▸ YOUR ASSIGNMENT
List every line below containing "name".

[Items listed in a dataset]
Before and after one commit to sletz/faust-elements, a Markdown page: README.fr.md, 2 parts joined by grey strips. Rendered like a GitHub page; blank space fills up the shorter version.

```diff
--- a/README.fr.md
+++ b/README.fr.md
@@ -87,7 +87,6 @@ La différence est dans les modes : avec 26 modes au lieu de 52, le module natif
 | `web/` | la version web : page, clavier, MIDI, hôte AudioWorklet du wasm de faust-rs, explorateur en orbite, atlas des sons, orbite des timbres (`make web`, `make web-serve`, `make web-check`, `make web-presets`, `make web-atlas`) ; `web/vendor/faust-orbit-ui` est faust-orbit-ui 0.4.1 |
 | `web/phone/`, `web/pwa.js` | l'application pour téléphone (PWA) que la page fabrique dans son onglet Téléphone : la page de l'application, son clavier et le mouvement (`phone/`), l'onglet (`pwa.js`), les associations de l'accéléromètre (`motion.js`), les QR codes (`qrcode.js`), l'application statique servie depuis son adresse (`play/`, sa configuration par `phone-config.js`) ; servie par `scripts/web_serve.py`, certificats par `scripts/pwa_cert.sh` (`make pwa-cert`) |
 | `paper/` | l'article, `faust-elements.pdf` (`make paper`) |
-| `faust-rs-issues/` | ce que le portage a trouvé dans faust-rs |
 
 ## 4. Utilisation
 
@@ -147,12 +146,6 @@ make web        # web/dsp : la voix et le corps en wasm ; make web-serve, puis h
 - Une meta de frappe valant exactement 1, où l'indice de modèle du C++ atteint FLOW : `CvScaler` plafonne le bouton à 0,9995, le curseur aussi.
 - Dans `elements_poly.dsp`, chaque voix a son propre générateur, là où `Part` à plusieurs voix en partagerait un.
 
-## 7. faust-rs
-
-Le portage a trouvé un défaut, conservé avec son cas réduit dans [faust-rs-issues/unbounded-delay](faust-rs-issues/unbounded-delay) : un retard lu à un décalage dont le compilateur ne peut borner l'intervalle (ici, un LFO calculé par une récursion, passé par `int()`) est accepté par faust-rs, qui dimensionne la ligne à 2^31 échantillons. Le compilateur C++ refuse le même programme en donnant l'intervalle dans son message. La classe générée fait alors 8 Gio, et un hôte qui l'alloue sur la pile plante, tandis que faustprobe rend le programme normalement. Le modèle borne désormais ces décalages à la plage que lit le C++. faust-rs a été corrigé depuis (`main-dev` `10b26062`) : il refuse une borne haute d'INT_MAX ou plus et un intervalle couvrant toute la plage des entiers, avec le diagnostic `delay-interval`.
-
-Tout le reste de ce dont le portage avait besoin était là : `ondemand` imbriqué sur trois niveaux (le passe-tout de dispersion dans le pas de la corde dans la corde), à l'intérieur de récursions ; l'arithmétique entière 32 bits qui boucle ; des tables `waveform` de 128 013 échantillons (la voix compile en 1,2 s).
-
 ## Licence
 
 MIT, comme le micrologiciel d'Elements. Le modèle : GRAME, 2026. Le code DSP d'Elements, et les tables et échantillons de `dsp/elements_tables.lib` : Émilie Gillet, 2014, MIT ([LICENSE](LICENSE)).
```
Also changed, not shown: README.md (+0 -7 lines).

* * *

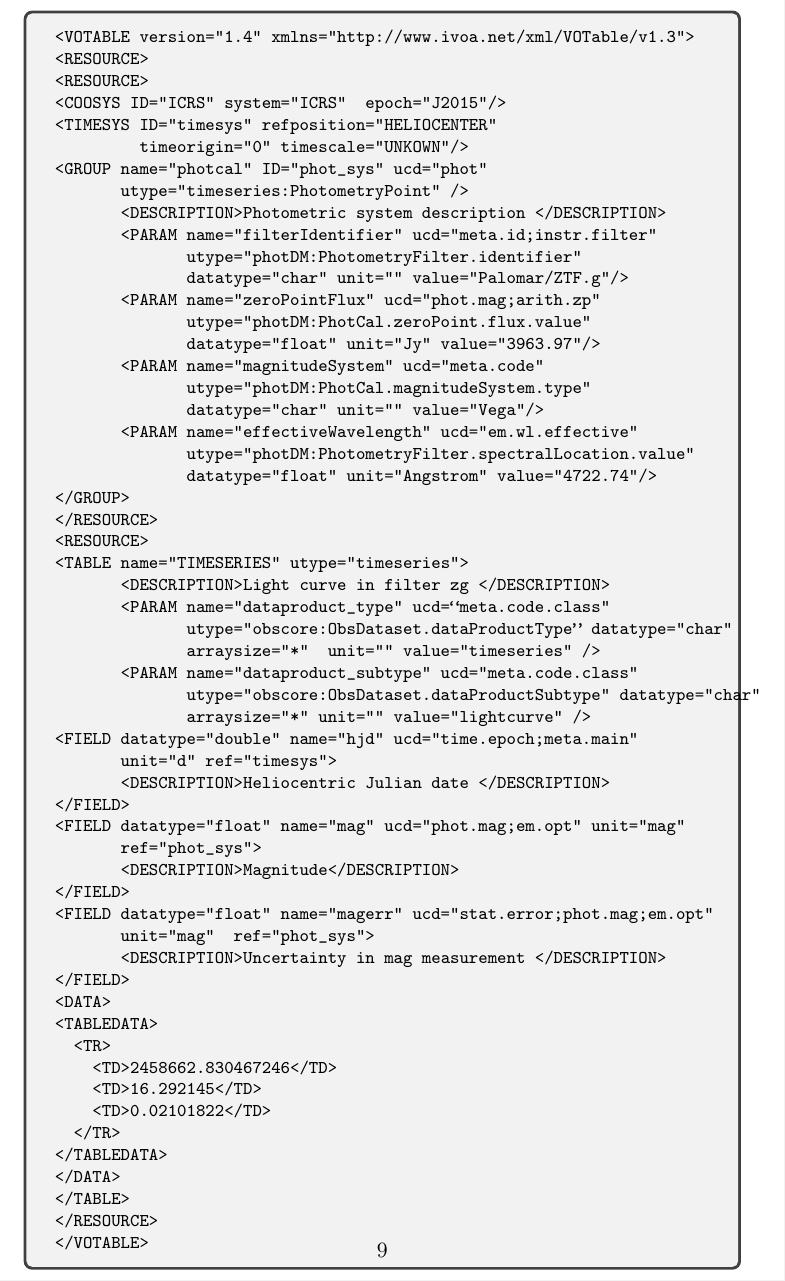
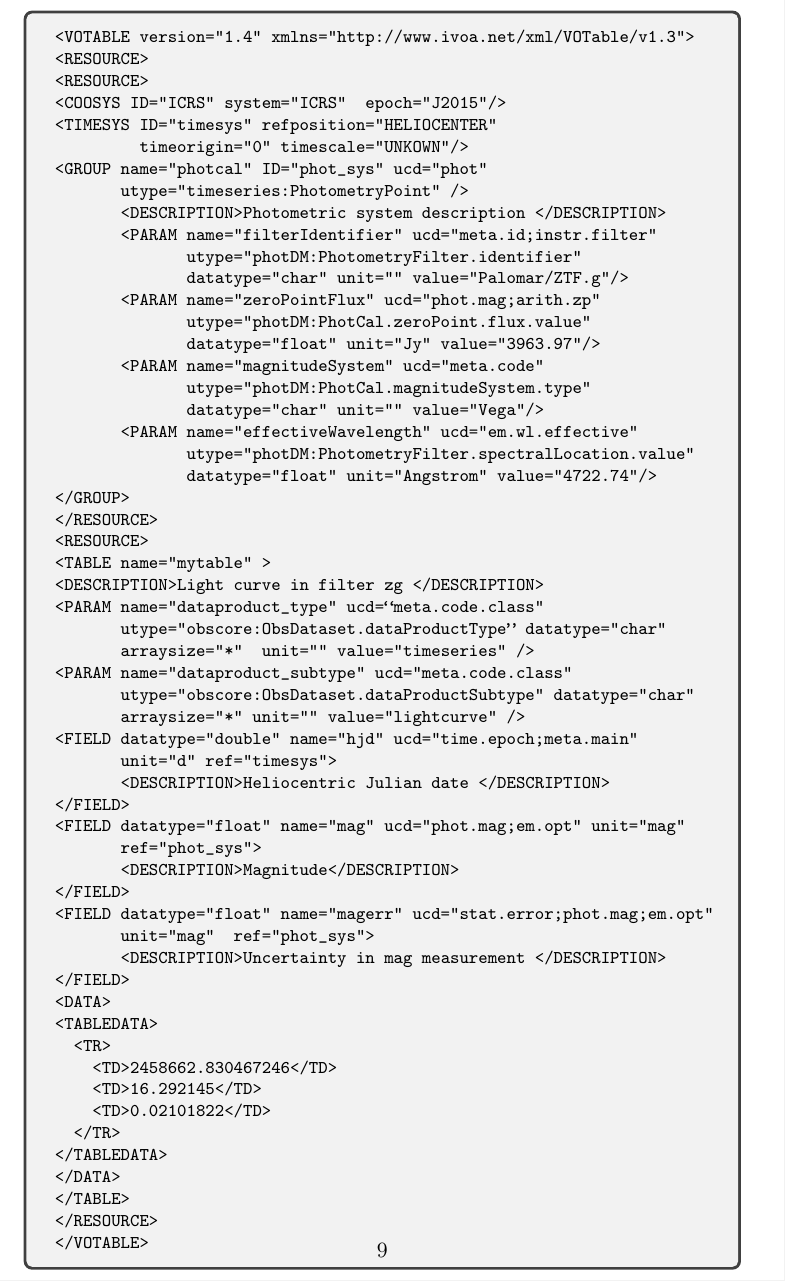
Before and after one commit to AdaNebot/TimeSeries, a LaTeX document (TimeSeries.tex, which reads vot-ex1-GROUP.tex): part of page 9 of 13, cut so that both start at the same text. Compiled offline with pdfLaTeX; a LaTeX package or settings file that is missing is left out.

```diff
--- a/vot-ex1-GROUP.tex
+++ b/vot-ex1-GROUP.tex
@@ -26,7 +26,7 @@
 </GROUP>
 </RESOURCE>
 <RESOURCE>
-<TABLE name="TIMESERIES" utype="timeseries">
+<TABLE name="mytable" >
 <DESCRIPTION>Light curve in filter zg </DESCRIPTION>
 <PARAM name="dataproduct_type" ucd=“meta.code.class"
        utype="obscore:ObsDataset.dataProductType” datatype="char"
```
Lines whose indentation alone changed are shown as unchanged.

▸ WRITTEN RESPONSE
-<TABLE name="TIMESERIES" utype="timeseries">
+<TABLE name="mytable" >
 <PARAM name="dataproduct_type" ucd=“meta.code.class"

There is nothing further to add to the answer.